*YOUR OBJECTIVE*
Across the entries, how many lines have the string "ShortRange" in them? Reply with only a number.

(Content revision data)

============================================================

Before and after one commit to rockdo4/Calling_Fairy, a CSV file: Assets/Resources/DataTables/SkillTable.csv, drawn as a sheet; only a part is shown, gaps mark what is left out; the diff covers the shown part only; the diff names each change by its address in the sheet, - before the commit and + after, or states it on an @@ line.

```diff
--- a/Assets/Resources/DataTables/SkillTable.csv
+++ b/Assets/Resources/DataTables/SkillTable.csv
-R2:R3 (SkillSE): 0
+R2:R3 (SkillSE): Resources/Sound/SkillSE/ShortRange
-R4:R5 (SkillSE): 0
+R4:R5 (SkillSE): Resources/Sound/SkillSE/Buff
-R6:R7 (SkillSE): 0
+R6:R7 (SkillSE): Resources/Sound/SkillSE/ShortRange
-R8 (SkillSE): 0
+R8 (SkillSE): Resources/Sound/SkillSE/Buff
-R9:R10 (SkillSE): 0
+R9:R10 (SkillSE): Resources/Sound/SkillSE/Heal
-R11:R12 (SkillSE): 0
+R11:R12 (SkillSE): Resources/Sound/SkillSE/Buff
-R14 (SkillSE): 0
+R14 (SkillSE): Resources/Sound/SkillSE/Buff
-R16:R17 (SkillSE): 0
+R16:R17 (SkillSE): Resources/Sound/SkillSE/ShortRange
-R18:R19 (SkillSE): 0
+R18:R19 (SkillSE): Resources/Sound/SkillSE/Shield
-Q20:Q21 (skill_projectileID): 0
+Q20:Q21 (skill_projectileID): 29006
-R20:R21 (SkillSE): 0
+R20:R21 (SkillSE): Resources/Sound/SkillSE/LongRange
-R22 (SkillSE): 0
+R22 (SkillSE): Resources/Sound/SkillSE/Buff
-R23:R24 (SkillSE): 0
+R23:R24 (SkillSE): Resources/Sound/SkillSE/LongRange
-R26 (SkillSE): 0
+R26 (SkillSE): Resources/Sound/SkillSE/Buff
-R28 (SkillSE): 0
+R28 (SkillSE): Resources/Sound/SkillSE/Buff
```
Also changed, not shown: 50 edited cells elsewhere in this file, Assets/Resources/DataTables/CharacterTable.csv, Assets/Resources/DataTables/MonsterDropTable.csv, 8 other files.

============================================================

*OUTPUT FOR THIS EXERCISE*
3